But, overall, I agree that recommender systems are growing in importance, especially in terms of application to web search, advertisements, and video, and that future recommendation systems will be even more lucrative than they are now. As a good colleague of mine was fond of saying, "The future will be personalized."

Update: Mike at TechDirt doesn't like the hype either, and then goes a step further by slamming all recommender systems as "far from useful", "exceptionally limited", and "littered with failures". While I think it is going too far to condemn all recommender systems -- I am not sure Mike is aware of how much money personalization features generate for, for example -- his post is good for a contrarian view.


fishzle said...

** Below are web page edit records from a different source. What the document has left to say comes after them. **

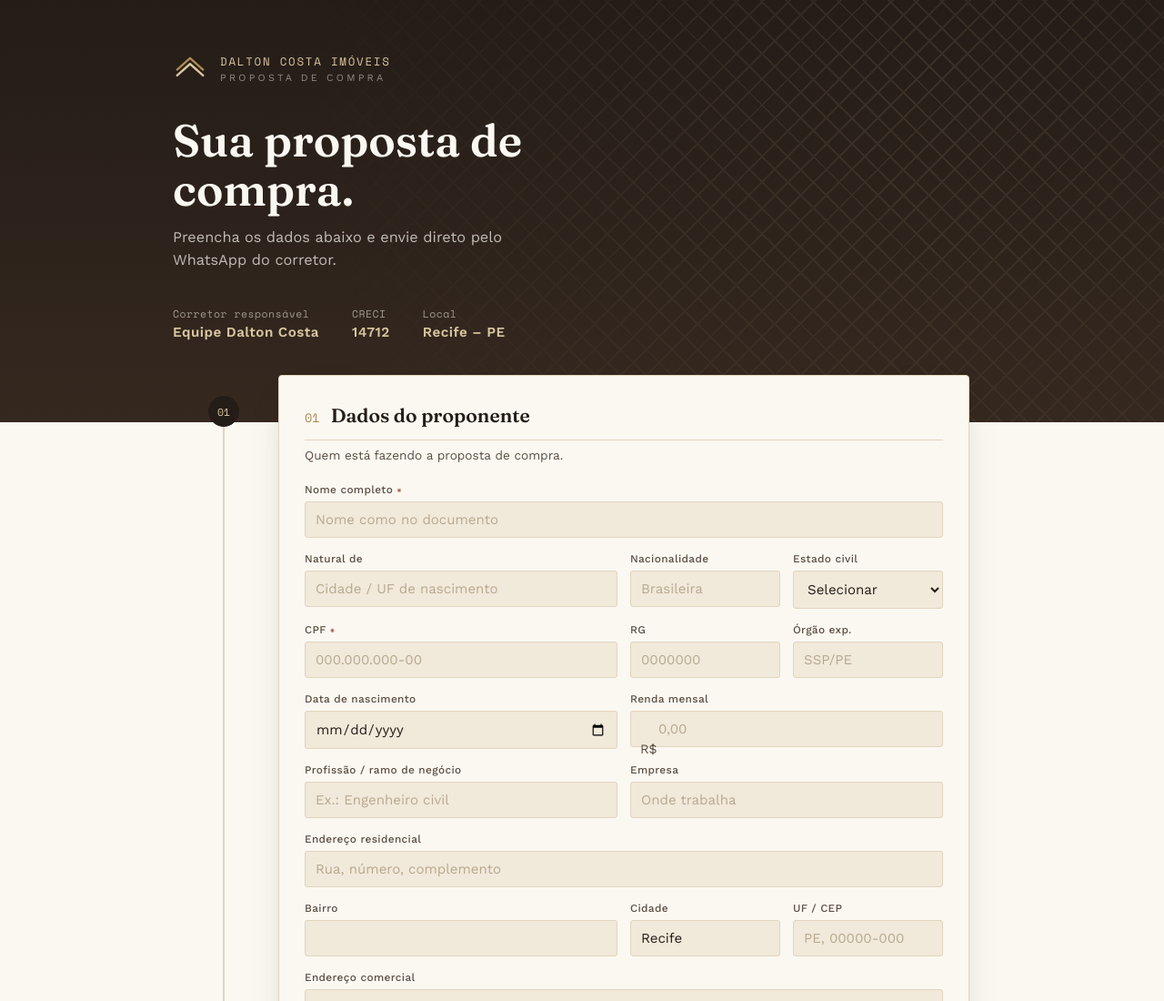
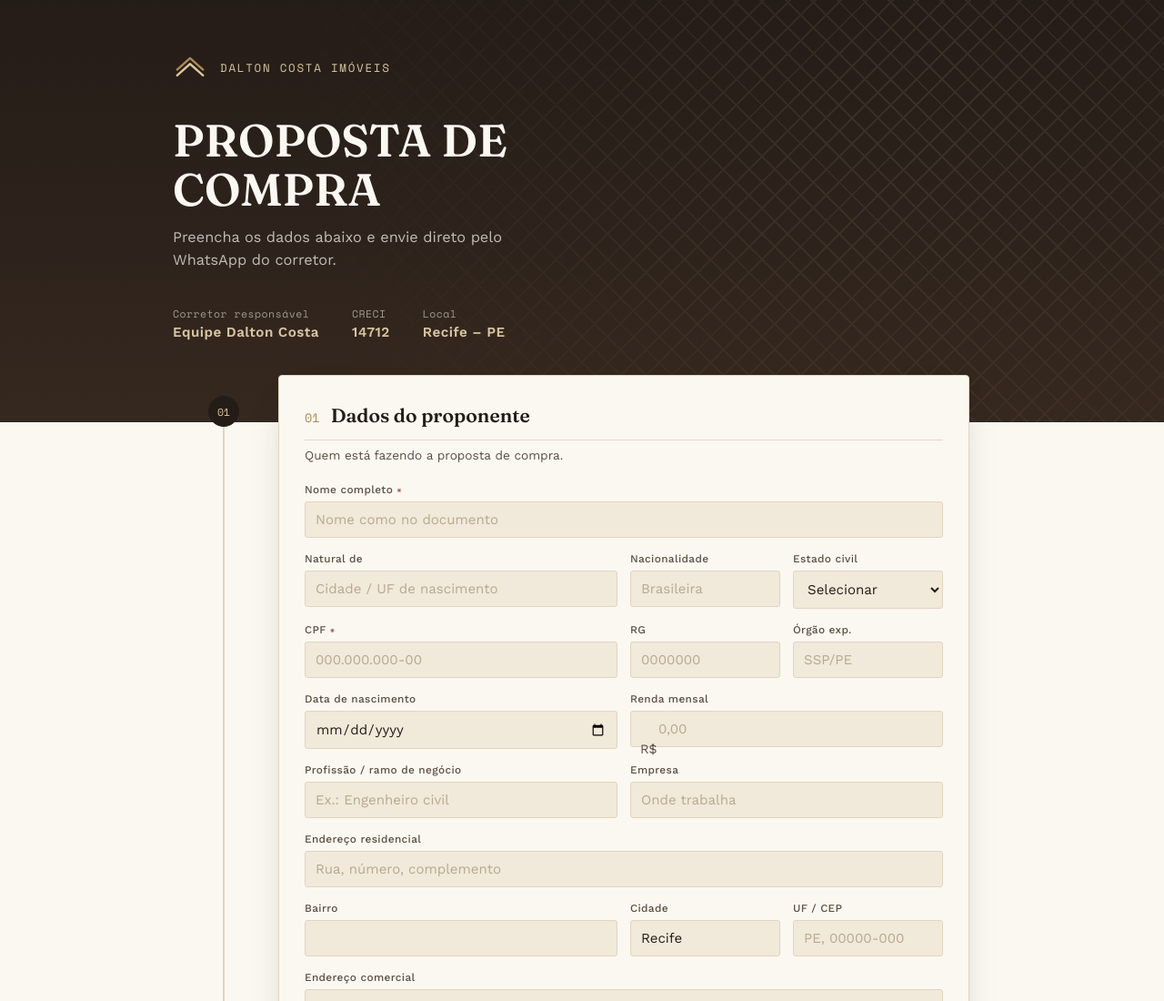
Before and after one commit to planetbicho/Proposta-de-Compra, a plain HTML site: page index.html in a window 1280 px wide. Shown: the top 1100 px of the page at 91% size. Drawn offline with nearby package versions, Linux system fonts and the light colour scheme.

Commit message:
Fix HTML structure and update content

```diff
--- a/index.html
+++ b/index.html
@@ -20,10 +20,10 @@
       </svg>
       <div>
         <div class="brand-name">Dalton Costa Imóveis</div>
-        <div class="brand-sub">PROPOSTA DE COMPRA</div>
+        <div class="brand-sub"></div>
       </div>
     </div>
-    <h1 class="title">Sua proposta de compra.</h1>
+    <h1 class="title">PROPOSTA DE COMPRA</h1>
     <p class="lede">Preencha os dados abaixo e envie direto pelo WhatsApp do corretor.</p>
     <div class="hero-meta">
       <div>Corretor responsável <strong id="corretorNome">—</strong></div>
```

Search is a highly visible part of the internet, but it's not what people spend all their time doing. Look at myspace, the various photo sites, the millions of personal home pages people have. Search may morph into "discovery", but if search is only a 4-5% activity, then what's the big deal? People spend a whole lot more time reading and writing email via hotmail than search or probably anything else. Email is the key, enhancing the mail reading experience is where the buzz should be.

slowXtal said...

"how much money personalization features generate for"

humm a clue for that ?? Thanks for sharing it !

Anonymous said...

I found your blog back in June after I got a strange book recommendation from Amazon:

Dear Customer,

We've noticed that customers who have purchased Perl Best Practices by Damian Conway also purchased books by David Yack. For this reason, you might like to know that David Yack's ASP.NET 2.0 MVP Hacks is now available in paperback.

I started thinking that maybe these recommendation programs might be able to determine trends before they were evident to the public. Were people abandoning Perl and Linux for Microsoft products? Was the job market influencing a shift to ASP.NET? Or, was Microsoft reacting to those Mac ads on tv and trying to be cooler?

But then I tried going to the Amazon page for Damian Conway's book and following the links under 'Customers who bought this item also bought,' and strangely never hit on anything by David Yack.

Don't know the answers yet, but I'll keep reading.